I write in my book (At Home on the Kazakh Steppe) that it’s those “cultural differences that make me gasp, make me shout, ‘oh no’ that are of most interest to me.” And, living in historically nomadic, predominately Muslim, and proudly communal Kazakhstan, it was easy for me to come up with many examples of cultural differences I met every day.
Lately I’ve become interested in the cultural differences that
might make me gasp right here at home.
Before I proceed, I’d ask you to take just a moment and see if any particular ones come to mind. I know readers to my blog come from many countries, and I’ll be interested at the end to learn what LOCAL challenges from cultural differences you find in your own backyard. Any that have made you gasp?
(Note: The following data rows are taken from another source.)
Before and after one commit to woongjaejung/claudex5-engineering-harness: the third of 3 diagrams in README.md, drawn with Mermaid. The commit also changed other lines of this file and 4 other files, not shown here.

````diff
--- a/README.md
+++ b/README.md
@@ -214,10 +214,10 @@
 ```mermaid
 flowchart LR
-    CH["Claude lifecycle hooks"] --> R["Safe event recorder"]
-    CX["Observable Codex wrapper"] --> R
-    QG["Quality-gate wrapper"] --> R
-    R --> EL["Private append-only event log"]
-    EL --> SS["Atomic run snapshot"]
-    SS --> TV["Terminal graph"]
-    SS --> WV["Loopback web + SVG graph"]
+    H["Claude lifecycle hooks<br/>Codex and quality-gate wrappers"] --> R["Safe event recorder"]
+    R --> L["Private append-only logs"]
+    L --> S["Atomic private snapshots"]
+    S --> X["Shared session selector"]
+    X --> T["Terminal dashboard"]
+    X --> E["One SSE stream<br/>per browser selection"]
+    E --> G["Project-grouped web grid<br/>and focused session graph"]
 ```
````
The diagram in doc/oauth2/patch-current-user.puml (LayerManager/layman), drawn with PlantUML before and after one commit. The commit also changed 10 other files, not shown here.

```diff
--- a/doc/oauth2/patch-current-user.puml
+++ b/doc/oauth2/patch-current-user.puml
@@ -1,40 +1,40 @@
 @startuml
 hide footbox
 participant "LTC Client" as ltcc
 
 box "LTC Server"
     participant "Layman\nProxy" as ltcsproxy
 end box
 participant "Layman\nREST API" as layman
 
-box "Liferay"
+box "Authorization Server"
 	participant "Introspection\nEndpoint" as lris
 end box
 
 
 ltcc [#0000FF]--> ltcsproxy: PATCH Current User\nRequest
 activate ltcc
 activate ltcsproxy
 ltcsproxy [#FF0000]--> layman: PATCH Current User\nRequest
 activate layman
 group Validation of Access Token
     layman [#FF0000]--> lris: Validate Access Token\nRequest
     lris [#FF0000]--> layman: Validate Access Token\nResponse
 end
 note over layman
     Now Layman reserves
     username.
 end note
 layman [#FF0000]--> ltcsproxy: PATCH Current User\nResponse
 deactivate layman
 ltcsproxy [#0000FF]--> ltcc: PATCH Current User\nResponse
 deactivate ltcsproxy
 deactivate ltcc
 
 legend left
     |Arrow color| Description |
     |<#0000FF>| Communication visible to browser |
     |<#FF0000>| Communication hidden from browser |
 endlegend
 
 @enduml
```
These might stem from different religious practices, different ethnic heritages, different regions of our own country (which, if you go back far enough, is also an ethnic heritage difference, often), different gender, age, marital status, level of education. You get the idea.
Cultural differences are all around us. Often, we’re just used to them and no longer bat an eye. But sometimes the jump out at us, startling us in the least, filling us with curiosity perhaps, or filling us with fear or anger. These instances are occuring at a faster and faster pace.
Today’s post is intended as a primer, a How To essay on what to do when you find yourself in one of those “oh no” moments. And you will, if you haven’t already.
So, sit for a moment and see what comes to mind. Write them down too if you can.
Really, I will.
OK. Let’s move on.
In my case, my own backyard (and for about 200 acres beyond that) contains only wildlife. So, for today’s blog, I’ve looked for cultural differences that made the news in the USA this past month. I found two, both dealing with different notions of parenting. Today I’ll post on one of them.
I wonder if it’s one you also noted.
These photos are from NPR.org’s “most emailed stories” collection which picked up the story from Cosmopolitan Magazine (January 15), where it had garnered 1,176 Comments and over 24,000 Shares.
The article was entitled, What’s Right About A 6-Year-Old Who Breast-Feeds
Small print: my interest here is not on who or what is right or wrong. That’s too easy. My focus is on recognizing when a cultural difference is staring us in the face, getting clear about our initial reaction and owning it as ours (and not “she made me feel this way”) and understanding what value of ours we felt the behavior crossed.
Keep in mind too that some differences are “idiosyncratic,” meaning it’s a difference at the individual level, not at the level of culture. To be a “cultural difference,” there must be others engaged in the same behavior and with whom the participant feels a sense of tribal connection. Social movements qualify.
For example, when I breastfed my sons, I felt a bond of connection with other nursing mothers which I did not feel with mothers of bottle-fed babies. I wanted to be a part of this culture, this tribe of breast feeding women. Women who bottle fed were the “other.” And yes, where there’s a culture, there’s a “not-in-the-culture” as well, by definition.
As ever, I’m interested in exploring ways to co-exist with “other ways of doing it,” whatever the “it” might be. I’m curious about when and how we find it particularly difficult to accept the other point of view.
So, back to our breastfeeding six year olds. Here’s another photo from the same thread:
From the article entitled, Why This Mother Is Still Breast-Feeding Her 6-Year-Old Daughter
In my day (I love saying that, let me do it again) In my day, the big fuss regarding breastfeeding was over where and how much covering was required. The thinking was that breast feeding shouldn’t be too obvious, too public.
My, how times have changed.
Here are some questions to get you started. Think to the first time you saw one of these photos.
1.Did you gasp?
2. Could you name your initial emotional reaction? (e.g., mad, sad, glad, afraid, bored)
3. Was there a value of yours involved here? If so, which one?
4. Did that change as you learned more?
Parental responsibility, I think, is an arena that hits close to home. Next week’s post will continue in this vein, but with a different story line to start from.
You can read more about this story at these links.
HOW ABOUT YOU? What local cultural differences have challenged you? Did you think a bit more about how (and why) you “do it differently?” Did you identify a value you hold that felt threatened here? Did you arrive at a different or deeper appreciation of your own value, or a better understanding of why you do it the way you do?